A mother of two daughters under the age of four who lives in Little Black River First Nation near the southern end of the Churchill-Keewatinook Aski riding, which is the fourth-largest riding, geographically, in the country, covering more than 400,000 square kilometres, Bird says she thinks the area needs to be represented by an Indigenous Member of Parliament.
“Our riding has very, very, very high percentage of Indigenous people living here and I think it is time that we elect somebody who lives on reserve and whose problems are everyone else’s problems because a lot of us living on reserve are facing the same problems all around. We need someone who understands these issues, has experienced them and we need someone who has experienced these issues personally and is willing to fight, fight, fight for them and I believe that I am that person. I’m really tired of getting ready to give my kids a bath for the evening and not knowing if I’m going to have water. I’m getting really tired of my house that is only six or seven years old being absolutely covered in black mould. I get black mould all over my windows and I have to bleach and Windex them at least once a week. I’m tired of it being like that for other people as well.”
As someone who has experienced struggles with alcohol and being homeless, Bird says she relates to serious issues that face the riding, which has the highest child poverty rate of any riding in Canada.
“I’m a fierce advocate for First Nations issues but I also want to fight for the people who fight really hard to keep their money in their pocket,” Bird says. “I’ve been hearing a lot about how people can not afford to get ahead and a lot of families that are just like mine that have to choose between feeding their family or paying their Hydro bill.”
She also feels like part of the reason for problems in the riding is its recent history of having representatives who aren’t in a position to make meaningful change.
“I think a lot of people are tired of not being on the winning team,” Bird said. “There’s a lot of times where we have representation that is not in line with the federal government and in order for us to have decent representation where we can actually move forward we need to have a Member of Parliament that is a part of the majority government.”
And while the area hasn’t voted in a Conservative since the 1970s, Bird is confident that she can finish on top on election day Oct. 21.
“I know that I can win this riding. I just know that it’s going to take a lot of hard work. I don’t feel intimidated at all by any of the people that I am going up against or the voting history of the riding. I know that there is the potential to turn this riding blue again.”
The Conservative candidate is also confident that the right approach can encourage Northern Manitoba residents who haven’t voted before to make a trip to the ballot box in five weeks.
“I think that we can increase the voter turnout here. I really do believe that. I think it just comes with getting people excited and engaged with politics.
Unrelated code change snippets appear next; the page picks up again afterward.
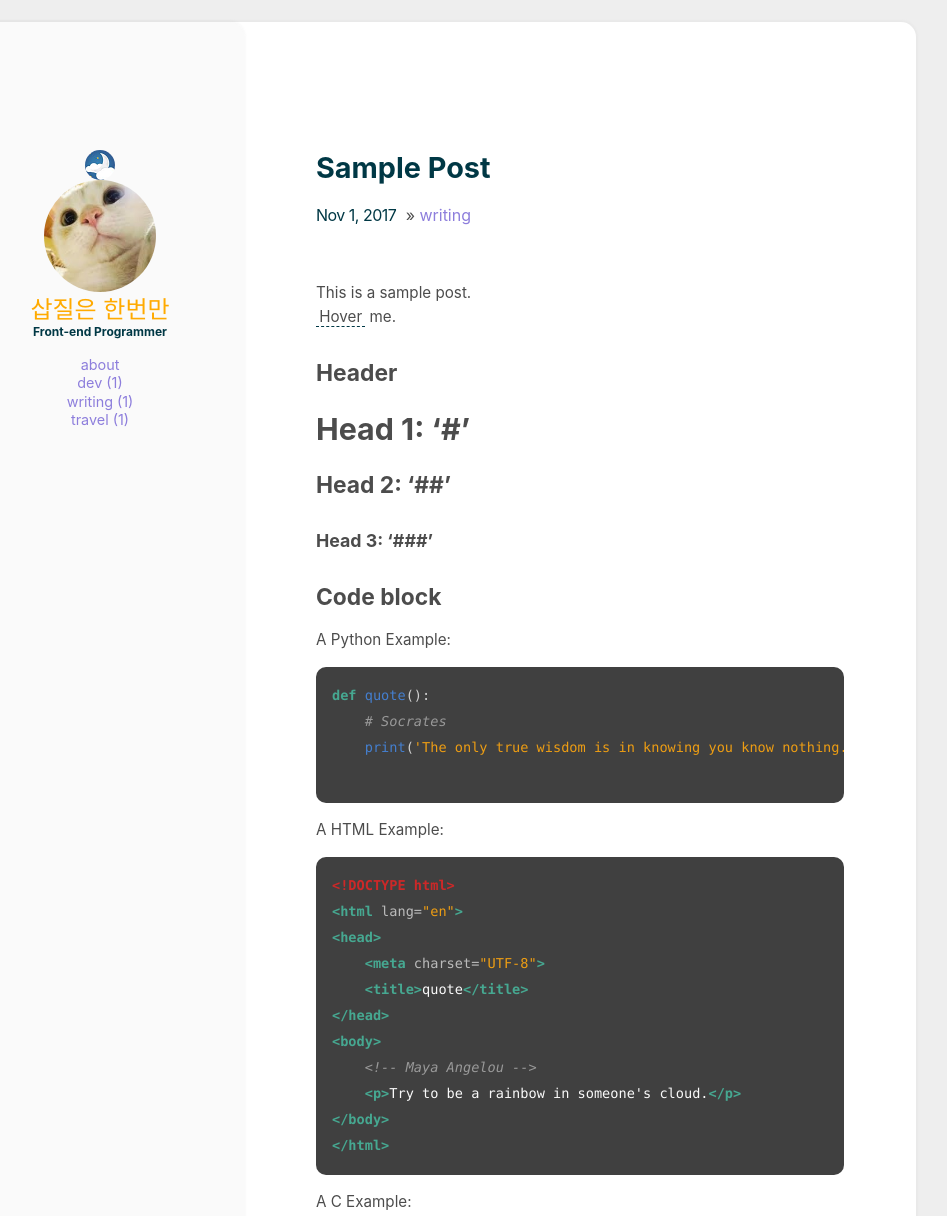
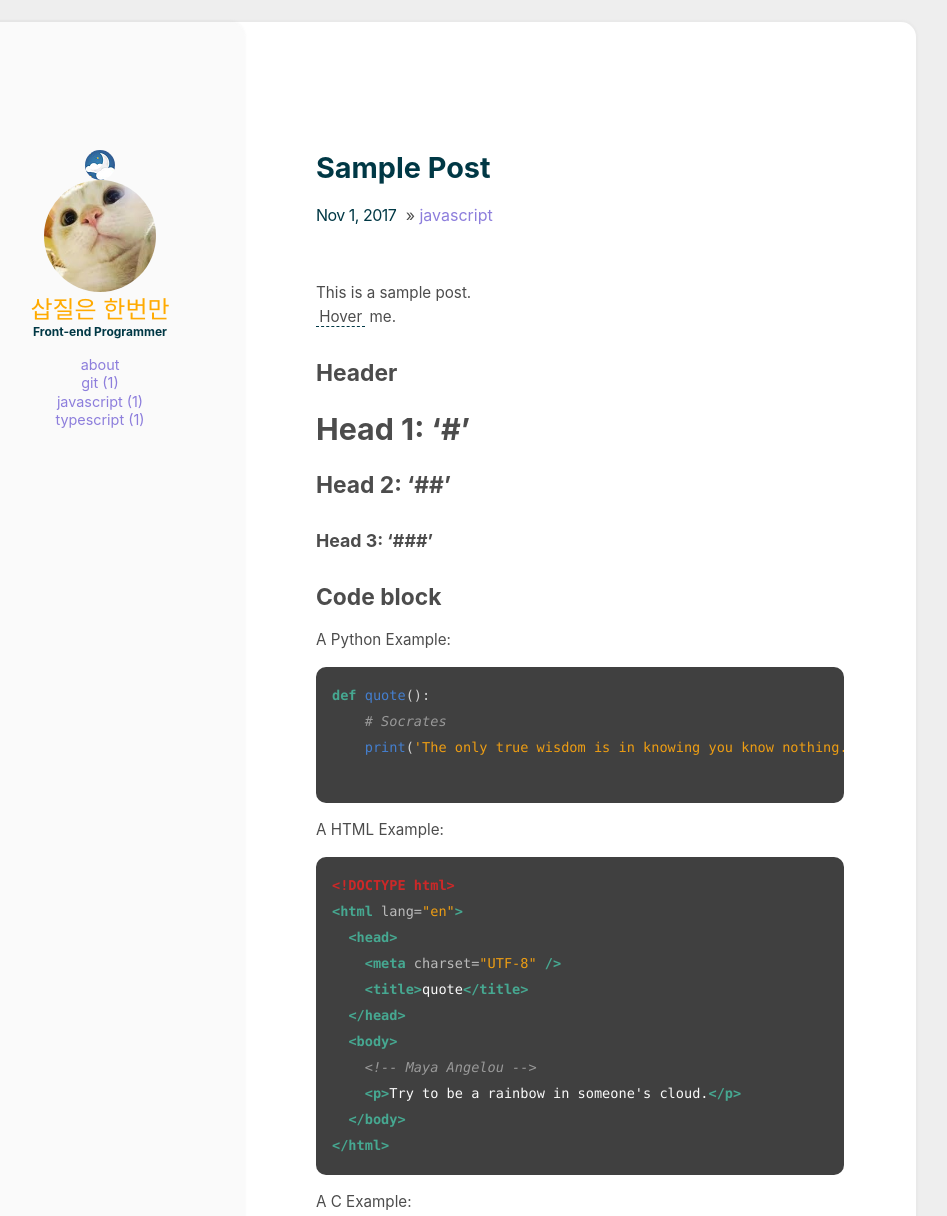
Before and after one commit to WDRK/wdrk.github.io, a Jekyll site: the page built from _posts/2017-11-01-s2.md, in a window 1280 px wide. Shown: the top 1216 px of the page, without its empty margins (204-1151 px from the left). Built offline with Jekyll 4.4.1, drawn with Linux system fonts in a browser that asks for light colours.

Commit message:
categories와 posts 설정 시험

````diff
--- a/_posts/2017-11-01-s2.md
+++ b/_posts/2017-11-01-s2.md
@@ -1,6 +1,6 @@
 ---
 title: Sample Post
-categories: [writing]
+categories: [javascript]
 comments: true
 ---
 
@@ -10,10 +10,13 @@ This is a sample post.<br>
 ## Header
 
 # Head 1: '#'
+
 ## Head 2: '##'
+
 ### Head 3: '###'
 
 ## Code block
+
 A Python Example:
 
 ```python
@@ -22,22 +25,22 @@ def quote():
     print('The only true wisdom is in knowing you know nothing.')
 
 ```
+
 A HTML Example:
 
 ```html
 <!DOCTYPE html>
 <html lang="en">
-<head>
-    <meta charset="UTF-8">
+  <head>
+    <meta charset="UTF-8" />
     <title>quote</title>
-</head>
-<body>
+  </head>
+  <body>
     <!-- Maya Angelou -->
     <p>Try to be a rainbow in someone's cloud.</p>
-</body>
+  </body>
 </html>
 ```
-
 
 A C Example:
 
````
Also changed, not shown: _posts/2017-10-24-welcome.md (+4 -4 lines), _posts/2018-07-04-t1.md (+1 -1 lines).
Before politics was something that was not commonly spoken about and a lot of people weren’t very open with their beliefs and I believe that, as politicians, we need to set an example that we can have different partisan beliefs but that should not allow us to change our personal opinions about somebody. I think that’s how we could get more people involved, too. You can vote a certain way but still remember to have respectful conversations around politics.”